• We assessed EEG power in 4–6 Hz and 6–9 Hz in 12-month-olds.
• EEG power was recorded in controlled social and nonsocial conditions.
• Infant neural activation was greater in social compared to nonsocial conditions.

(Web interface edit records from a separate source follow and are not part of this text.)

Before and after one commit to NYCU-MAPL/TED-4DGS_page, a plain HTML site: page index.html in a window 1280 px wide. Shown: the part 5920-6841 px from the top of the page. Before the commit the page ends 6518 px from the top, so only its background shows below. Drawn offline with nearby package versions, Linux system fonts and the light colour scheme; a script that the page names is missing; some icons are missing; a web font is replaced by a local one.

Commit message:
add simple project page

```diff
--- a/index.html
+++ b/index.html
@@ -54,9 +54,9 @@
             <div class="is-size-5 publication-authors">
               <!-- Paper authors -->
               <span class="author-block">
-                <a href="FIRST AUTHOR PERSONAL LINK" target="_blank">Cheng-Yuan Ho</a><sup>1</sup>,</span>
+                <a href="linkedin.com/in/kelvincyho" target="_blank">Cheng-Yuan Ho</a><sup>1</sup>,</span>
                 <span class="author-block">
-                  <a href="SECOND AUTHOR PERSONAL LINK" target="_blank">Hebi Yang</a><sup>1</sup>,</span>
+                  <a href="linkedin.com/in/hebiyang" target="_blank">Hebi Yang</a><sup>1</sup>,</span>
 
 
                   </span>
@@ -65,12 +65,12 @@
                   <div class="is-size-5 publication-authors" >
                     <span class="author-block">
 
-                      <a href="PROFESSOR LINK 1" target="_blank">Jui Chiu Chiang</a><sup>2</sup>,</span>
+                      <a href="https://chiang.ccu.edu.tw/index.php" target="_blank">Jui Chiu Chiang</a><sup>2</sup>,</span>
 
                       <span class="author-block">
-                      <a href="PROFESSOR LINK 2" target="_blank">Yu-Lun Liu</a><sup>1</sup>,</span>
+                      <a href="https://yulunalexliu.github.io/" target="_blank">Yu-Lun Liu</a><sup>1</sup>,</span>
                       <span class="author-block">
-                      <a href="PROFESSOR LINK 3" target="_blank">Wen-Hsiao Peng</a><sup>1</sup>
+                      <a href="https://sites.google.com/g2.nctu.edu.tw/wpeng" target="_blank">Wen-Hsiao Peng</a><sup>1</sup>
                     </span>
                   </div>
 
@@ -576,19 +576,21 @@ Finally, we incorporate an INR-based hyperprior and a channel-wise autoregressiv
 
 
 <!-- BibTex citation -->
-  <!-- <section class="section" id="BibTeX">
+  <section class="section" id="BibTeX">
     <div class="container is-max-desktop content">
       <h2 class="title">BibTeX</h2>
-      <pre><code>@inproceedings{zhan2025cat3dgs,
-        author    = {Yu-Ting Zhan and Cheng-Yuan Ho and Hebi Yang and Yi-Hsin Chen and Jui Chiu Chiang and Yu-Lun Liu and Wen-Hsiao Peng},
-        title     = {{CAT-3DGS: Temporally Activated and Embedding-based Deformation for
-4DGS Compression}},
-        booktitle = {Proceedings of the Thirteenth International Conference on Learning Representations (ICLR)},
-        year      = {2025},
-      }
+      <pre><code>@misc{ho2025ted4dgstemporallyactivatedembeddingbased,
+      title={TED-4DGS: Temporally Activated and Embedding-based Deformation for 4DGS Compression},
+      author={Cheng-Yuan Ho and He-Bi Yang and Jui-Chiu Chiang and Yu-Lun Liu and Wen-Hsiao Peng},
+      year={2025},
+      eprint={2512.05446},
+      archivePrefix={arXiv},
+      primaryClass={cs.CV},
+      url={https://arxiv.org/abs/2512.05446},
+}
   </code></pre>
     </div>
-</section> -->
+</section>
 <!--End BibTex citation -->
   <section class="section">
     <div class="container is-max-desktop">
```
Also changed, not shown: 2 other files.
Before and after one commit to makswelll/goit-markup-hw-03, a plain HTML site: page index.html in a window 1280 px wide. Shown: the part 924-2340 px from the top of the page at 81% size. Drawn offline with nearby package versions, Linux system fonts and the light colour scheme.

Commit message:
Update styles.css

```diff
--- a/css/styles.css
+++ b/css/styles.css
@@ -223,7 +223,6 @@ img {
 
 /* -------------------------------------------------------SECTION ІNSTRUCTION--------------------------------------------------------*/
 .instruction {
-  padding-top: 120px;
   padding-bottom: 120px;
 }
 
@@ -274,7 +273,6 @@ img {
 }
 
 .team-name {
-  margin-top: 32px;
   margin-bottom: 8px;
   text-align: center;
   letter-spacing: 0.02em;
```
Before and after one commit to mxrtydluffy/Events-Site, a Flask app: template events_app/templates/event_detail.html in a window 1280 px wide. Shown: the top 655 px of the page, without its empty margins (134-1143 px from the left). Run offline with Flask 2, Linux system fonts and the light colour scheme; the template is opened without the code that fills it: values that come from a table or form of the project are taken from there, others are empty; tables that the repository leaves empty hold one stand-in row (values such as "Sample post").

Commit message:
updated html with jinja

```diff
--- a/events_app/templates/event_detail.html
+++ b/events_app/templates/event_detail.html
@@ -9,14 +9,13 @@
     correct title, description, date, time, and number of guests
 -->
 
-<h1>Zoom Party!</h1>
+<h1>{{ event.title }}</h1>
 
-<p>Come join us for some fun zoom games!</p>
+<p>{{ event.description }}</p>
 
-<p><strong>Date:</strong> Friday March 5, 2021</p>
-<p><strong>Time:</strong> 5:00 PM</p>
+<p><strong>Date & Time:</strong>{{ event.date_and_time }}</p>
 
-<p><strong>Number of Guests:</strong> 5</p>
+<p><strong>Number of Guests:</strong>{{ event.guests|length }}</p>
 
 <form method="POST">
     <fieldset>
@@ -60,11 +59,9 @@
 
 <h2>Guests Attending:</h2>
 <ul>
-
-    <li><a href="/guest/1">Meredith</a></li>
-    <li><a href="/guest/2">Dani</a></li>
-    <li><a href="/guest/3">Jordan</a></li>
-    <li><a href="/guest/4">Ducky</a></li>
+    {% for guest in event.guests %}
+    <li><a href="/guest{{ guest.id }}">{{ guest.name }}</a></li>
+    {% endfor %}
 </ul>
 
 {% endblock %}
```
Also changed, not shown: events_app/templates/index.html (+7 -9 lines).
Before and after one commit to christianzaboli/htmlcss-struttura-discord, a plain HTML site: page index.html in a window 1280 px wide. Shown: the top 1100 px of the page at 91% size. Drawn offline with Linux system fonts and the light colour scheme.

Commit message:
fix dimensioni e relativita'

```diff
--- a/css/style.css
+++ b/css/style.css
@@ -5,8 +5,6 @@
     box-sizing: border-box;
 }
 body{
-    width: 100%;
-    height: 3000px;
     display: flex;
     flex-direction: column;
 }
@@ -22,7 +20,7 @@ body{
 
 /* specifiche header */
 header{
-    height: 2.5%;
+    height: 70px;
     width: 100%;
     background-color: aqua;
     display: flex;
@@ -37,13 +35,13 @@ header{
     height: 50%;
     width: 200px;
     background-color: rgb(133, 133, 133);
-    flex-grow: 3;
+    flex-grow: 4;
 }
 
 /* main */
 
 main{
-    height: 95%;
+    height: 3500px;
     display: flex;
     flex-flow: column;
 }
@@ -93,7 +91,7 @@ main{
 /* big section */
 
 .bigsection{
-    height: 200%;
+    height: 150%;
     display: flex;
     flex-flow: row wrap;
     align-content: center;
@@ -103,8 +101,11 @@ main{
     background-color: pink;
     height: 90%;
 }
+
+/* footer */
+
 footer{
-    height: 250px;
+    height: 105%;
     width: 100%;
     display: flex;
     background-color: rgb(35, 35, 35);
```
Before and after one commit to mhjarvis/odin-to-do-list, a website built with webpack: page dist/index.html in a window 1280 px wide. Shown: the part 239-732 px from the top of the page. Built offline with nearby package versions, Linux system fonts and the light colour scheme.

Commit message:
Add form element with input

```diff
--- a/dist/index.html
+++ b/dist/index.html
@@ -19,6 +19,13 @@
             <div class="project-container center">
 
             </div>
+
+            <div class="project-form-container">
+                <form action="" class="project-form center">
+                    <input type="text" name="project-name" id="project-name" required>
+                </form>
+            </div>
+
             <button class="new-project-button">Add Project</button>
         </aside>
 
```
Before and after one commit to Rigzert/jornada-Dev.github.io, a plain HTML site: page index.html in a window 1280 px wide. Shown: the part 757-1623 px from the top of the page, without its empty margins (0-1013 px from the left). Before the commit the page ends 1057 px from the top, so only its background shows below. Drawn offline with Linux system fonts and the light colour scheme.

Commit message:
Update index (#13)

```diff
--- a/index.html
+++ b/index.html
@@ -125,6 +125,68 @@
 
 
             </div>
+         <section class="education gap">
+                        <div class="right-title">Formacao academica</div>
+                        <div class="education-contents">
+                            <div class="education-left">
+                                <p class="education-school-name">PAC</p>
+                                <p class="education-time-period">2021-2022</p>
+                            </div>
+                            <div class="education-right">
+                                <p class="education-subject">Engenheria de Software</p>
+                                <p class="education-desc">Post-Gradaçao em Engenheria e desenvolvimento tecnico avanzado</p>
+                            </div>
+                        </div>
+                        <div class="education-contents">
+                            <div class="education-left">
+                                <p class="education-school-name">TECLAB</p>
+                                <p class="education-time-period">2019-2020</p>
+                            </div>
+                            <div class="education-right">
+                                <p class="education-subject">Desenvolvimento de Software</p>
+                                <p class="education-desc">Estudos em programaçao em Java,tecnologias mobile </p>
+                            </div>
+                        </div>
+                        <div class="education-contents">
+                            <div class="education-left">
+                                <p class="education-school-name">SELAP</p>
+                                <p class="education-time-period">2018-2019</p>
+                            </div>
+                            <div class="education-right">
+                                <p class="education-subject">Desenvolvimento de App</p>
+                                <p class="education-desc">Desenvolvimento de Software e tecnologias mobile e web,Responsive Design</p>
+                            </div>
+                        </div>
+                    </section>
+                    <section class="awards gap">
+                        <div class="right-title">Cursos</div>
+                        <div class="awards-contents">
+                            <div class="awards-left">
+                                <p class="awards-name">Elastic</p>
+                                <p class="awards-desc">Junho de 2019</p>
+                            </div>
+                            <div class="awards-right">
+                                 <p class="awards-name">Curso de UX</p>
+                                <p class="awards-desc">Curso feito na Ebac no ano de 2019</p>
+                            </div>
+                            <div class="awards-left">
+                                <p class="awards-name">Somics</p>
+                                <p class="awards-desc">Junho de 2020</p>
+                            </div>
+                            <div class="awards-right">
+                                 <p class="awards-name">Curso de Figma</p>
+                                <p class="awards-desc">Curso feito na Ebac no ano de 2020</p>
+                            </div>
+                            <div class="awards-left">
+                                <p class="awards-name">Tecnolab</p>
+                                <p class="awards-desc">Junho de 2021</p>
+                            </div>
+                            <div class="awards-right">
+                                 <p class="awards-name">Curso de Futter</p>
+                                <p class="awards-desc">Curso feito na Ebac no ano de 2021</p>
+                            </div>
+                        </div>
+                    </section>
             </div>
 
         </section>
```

To understand the infant social brain, it is critical to observe functional neural activation during social interaction. Yet many infant electroencephalography (EEG) studies on socioemotional development have recorded neural activity only during a baseline state. This study investigated how infant EEG power (4–6 Hz and 6–9 Hz) varies across social and nonsocial contexts. EEG was recorded in 12-month-olds across controlled conditions to disentangle the neural bases of social interactions. Four conditions—nonsocial, joint attention, language-only, and social engagement—were designed to tease apart how different environmental inputs relate to infant EEG power. We analyzed EEG power in frontal, central, temporal, and parietal regions. During the joint attention condition compared with the other conditions, 4–6 Hz frontal, central, and parietal power was lowest, indexing greater neural activation. There was lower 4–6 Hz and 6–9 Hz power in the temporal region in both the joint attention and social engagement conditions compared with the nonsocial condition. In 6–9 Hz, the pattern was consistent with 4–6 Hz findings for the frontal region such that 6–9 Hz frontal power was lower, indexing greater neural activation, in the joint attention condition compared with the nonsocial condition. There were no differences between conditions in central and parietal regions in 6–9 Hz. Findings highlight the methodological importance of recording functional brain activity in multiple controlled contexts to explicate the neural bases of the infant social brain.
Journal: Journal of Experimental Child Psychology - Volume 152, December 2016, Pages 106–122